Disasters are horrible for everyone caught in them, but for reporters they mean long hours of work, even when all you want to do is go home to your family and take care of your personal affairs. So, our hats are off to our colleagues in Houston. And we'd like to share some of the work that they are striving so hard to produce. Take a look at some of the links below:
When Houston Went Under: Harvey Brings Historic Floods
Exxon, Other Refineries, Emitted Chemicals Into the Air During Harvey
Houston's Real Heroes of Harvey...and One Goat
After the storm: 15 things to do
46 Inches of Rain
And if you'd like to help the victims, but want to go a little off the beaten path with your donation, our (unabashedly populist) columnist Jim Hightower, of Austin, Texas, wanted us to share this list of organizations sent by Our Revolution Texas
Thousands in our state are suffering because of Hurricane Harvey and spillover flooding since this weekend. Our Revolution Texas members are among them. Many of us around the state are wondering how we can volunteer and donate to help the many in hard-hit areas. We all know that showing solidarity in trying times is an important part of what we do and why we do it as progressive populists.
In the Houston Area
If you have a flat-bottomed boat or a high-water vehicle, you are urgently needed. Call 713-881-3100.
If you are in need of immediate help from a life-threatening emergency call 9-1-1.
If you are or know others in need of non-emergency help call 3-1-1 in Houston or 2-1-1 in nearby areas.
Local relief groups, progressive organizations, unions, and immigrant rights groups are already mobilizing grassroots relief efforts. Here is a list of groups and efforts you can plug into to help:
The Texas Workers Relief Fund. A union-relief effort by the Texas AFL-CIO, donations are tax-deductible. The state fed has been closely coordinating with the Houston and Corpus-area central labor councils to provide material aid.

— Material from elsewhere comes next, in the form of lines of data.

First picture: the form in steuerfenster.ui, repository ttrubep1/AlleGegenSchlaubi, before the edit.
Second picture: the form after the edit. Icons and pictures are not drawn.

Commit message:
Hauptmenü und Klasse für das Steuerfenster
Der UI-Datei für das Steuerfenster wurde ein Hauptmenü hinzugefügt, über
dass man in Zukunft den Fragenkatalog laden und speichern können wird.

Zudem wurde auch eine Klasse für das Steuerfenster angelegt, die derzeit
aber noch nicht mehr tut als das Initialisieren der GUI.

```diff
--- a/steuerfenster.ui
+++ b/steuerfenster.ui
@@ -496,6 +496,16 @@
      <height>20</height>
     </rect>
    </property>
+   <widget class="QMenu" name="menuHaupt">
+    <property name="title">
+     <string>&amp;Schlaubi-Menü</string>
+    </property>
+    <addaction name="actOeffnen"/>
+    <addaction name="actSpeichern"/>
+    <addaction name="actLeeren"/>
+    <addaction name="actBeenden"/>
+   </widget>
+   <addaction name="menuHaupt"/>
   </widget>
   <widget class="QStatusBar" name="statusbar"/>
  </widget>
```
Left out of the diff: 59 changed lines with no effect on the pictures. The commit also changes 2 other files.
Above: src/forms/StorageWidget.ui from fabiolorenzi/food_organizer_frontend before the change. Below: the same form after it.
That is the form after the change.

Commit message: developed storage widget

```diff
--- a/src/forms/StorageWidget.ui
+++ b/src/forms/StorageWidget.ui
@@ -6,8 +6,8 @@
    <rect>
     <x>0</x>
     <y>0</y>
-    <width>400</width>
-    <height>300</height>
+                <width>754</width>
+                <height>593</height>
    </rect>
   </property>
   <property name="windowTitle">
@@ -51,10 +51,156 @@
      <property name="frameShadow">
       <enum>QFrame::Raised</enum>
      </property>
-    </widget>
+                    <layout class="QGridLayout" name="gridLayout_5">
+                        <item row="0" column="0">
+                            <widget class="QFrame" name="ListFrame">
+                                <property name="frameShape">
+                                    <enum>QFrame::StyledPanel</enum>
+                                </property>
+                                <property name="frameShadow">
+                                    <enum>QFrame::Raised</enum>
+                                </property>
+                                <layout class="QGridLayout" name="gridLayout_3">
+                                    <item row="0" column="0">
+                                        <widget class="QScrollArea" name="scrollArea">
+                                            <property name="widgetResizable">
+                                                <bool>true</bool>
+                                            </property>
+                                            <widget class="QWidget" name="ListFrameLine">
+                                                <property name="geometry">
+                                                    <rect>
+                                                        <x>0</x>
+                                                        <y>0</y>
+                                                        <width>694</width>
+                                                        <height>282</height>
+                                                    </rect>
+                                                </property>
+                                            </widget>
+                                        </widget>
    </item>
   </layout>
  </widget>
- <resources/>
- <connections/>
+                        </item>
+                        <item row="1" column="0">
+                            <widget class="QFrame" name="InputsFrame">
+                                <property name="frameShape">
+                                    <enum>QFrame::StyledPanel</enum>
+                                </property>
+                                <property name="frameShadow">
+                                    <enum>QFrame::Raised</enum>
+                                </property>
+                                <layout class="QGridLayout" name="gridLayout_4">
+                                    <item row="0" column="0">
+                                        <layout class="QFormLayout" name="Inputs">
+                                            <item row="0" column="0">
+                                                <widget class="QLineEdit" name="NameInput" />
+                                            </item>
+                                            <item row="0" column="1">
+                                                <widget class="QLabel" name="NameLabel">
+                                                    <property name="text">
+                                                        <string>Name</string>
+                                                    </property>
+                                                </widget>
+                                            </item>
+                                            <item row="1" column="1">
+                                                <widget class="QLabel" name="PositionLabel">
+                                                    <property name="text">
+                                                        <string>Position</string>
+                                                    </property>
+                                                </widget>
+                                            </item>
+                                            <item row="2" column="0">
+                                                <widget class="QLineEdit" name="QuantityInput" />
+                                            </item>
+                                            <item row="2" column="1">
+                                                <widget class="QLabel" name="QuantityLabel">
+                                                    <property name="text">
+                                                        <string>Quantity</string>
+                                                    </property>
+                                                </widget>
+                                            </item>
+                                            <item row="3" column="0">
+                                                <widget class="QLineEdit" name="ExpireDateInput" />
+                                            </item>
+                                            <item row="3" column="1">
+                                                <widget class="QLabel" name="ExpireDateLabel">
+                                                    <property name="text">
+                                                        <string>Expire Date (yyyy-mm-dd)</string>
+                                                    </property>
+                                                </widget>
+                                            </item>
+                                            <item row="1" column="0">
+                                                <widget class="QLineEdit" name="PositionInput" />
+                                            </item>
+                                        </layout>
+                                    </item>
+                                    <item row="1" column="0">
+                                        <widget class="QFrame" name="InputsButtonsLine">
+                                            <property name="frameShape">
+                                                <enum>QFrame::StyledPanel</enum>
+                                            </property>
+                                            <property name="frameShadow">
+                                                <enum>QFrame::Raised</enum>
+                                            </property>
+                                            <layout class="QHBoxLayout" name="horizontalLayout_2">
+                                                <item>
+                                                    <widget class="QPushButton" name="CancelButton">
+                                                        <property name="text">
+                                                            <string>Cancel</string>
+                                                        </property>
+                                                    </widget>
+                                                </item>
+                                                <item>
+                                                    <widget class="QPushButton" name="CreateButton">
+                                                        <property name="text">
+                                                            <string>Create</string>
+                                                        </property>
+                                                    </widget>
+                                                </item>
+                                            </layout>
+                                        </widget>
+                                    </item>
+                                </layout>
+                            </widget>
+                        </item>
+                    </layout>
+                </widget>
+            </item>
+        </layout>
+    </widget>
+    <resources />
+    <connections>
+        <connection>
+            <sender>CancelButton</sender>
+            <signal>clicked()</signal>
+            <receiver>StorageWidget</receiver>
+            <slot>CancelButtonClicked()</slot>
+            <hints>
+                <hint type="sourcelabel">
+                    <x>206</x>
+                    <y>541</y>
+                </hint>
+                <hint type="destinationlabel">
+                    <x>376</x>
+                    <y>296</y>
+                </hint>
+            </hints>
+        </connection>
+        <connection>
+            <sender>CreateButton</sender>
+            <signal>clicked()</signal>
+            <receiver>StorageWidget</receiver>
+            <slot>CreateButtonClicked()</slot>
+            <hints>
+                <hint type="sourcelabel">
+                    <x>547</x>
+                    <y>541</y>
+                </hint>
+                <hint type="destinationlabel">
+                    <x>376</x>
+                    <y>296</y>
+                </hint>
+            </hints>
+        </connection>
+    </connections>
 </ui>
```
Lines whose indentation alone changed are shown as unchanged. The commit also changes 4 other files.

RNRN Disaster Relief Fund. Our ally the National Nurses United organizes medical relief for major disasters through this fund.
Texas DSA. DSA chapters (also allies) have been organizing both volunteers and those in need at a grassroots level. Sign up here to offer help (or ask for it) or donate directly to Houston DSA.
Coastal Bend Disaster Recovery Group Fund. If you want to donate directly for relief in the Coastal Bend towns hit directly by the hurricane.
Hurricane Harvey Relief Fund. Houston's mayor has set up this fund to assist with victims of Houston's ongoing and increasingly dangerous flooding. Donations are tax-deductible.
The extreme enforcement policies of SB4 and ICE have put immigrant workers in increased harm's way through the crisis. Immigrant and refugee groups such as RAICES in San Antonio are moving to get aid directly to immigrant families. Jumping in now is just the beginning.
Our Revolution Texas, Statewide Coordinator